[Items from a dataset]
____

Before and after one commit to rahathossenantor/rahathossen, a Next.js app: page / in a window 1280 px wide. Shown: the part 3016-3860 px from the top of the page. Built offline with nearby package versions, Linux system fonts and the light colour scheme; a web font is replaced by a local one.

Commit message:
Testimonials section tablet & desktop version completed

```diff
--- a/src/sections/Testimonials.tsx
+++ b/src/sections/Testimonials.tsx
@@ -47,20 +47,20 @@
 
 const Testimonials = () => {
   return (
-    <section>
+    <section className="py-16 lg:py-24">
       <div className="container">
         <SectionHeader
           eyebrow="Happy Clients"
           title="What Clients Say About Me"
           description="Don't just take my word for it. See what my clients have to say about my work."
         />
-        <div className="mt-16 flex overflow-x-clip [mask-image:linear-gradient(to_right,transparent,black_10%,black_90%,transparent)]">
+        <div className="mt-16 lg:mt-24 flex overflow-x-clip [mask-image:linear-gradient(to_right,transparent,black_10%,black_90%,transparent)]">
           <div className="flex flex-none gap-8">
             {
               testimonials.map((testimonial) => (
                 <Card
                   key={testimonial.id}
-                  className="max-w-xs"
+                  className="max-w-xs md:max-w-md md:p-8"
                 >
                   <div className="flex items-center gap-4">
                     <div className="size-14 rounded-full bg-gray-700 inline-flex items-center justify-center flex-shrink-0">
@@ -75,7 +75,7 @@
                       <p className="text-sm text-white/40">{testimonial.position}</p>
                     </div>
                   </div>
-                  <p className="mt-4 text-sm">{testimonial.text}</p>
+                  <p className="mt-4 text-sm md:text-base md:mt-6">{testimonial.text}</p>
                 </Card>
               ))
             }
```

____

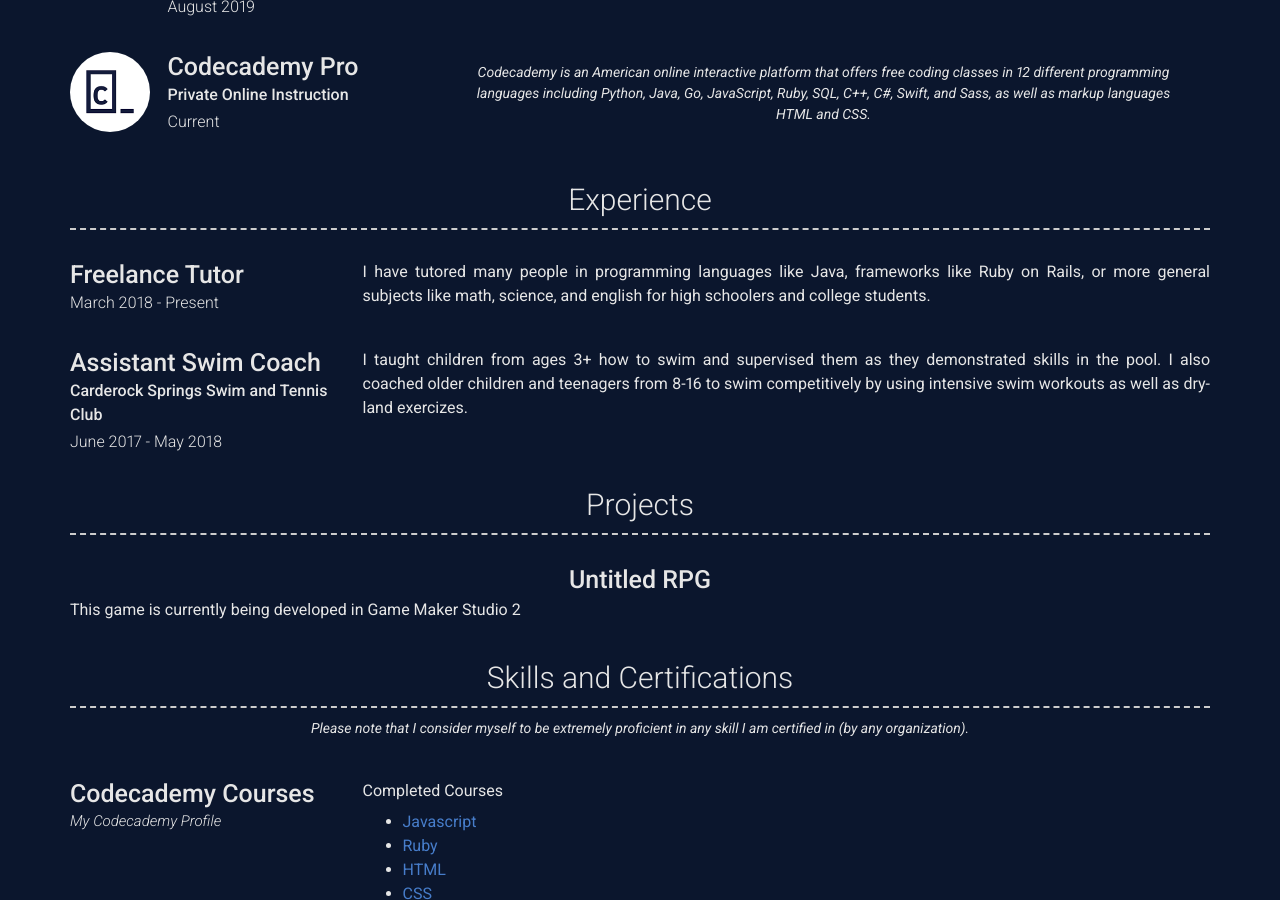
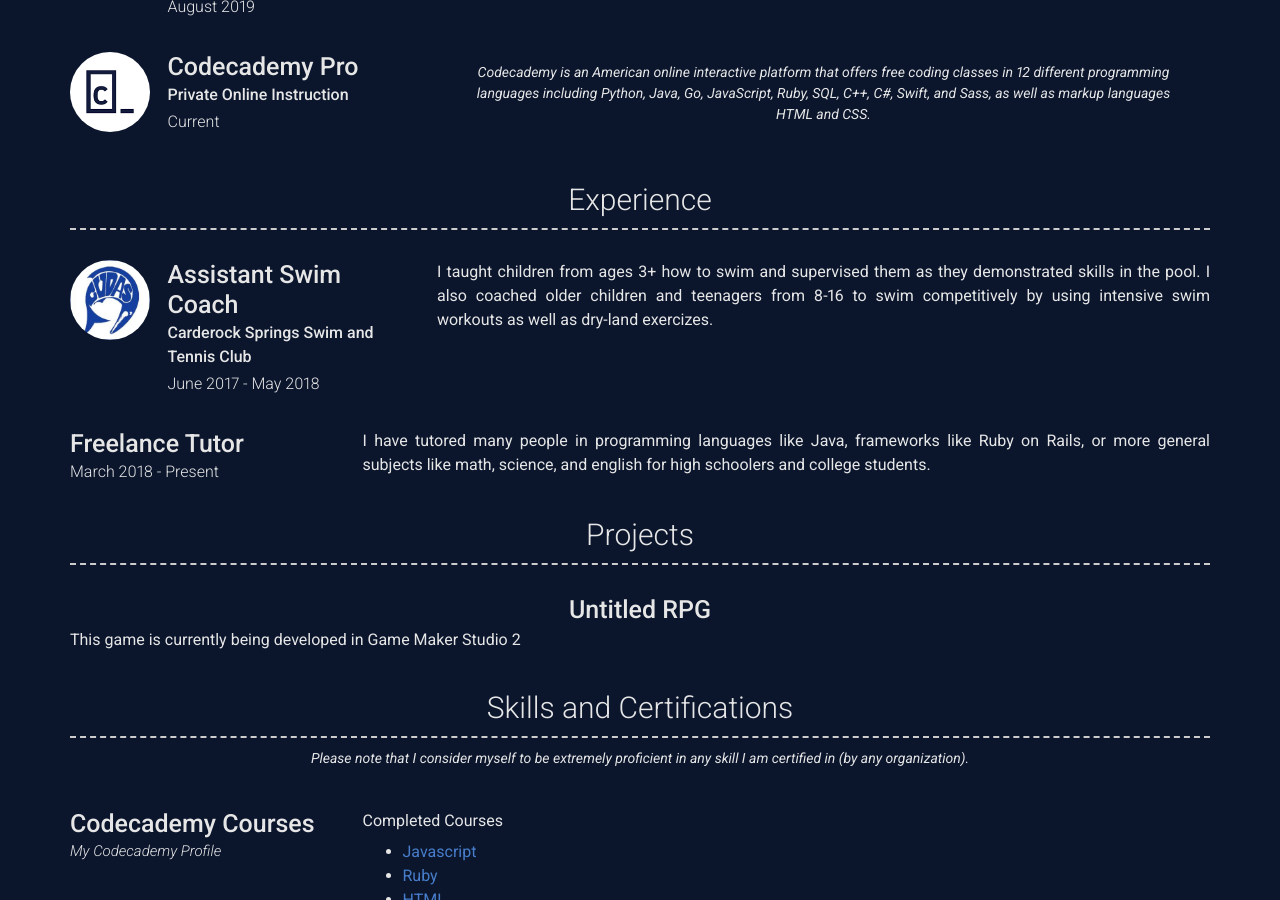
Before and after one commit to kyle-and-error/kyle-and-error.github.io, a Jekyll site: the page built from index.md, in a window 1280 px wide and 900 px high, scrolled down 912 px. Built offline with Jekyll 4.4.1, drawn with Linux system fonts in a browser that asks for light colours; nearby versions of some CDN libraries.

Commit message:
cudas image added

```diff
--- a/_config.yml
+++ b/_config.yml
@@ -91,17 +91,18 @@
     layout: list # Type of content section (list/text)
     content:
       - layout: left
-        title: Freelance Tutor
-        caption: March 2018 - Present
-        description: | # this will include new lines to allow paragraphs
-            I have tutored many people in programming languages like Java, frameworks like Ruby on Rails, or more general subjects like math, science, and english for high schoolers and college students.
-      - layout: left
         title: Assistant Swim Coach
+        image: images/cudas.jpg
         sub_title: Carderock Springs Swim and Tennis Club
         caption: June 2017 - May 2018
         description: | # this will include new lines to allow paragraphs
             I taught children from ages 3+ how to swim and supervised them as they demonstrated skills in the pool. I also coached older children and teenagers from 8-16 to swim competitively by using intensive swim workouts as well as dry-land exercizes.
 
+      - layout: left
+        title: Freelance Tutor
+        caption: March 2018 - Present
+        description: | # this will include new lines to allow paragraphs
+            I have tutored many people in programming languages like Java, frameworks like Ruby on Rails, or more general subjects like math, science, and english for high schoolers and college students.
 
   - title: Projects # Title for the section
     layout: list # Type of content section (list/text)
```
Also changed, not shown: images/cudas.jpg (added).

____

§ Prompt:
Go through the data above and find the lines with the word "description". Copy each of those lines.

§ Output for this exercise:
           description="Don't just take my word for it. See what my clients have to say about my work."
-        description: | # this will include new lines to allow paragraphs
         description: | # this will include new lines to allow paragraphs
+        description: | # this will include new lines to allow paragraphs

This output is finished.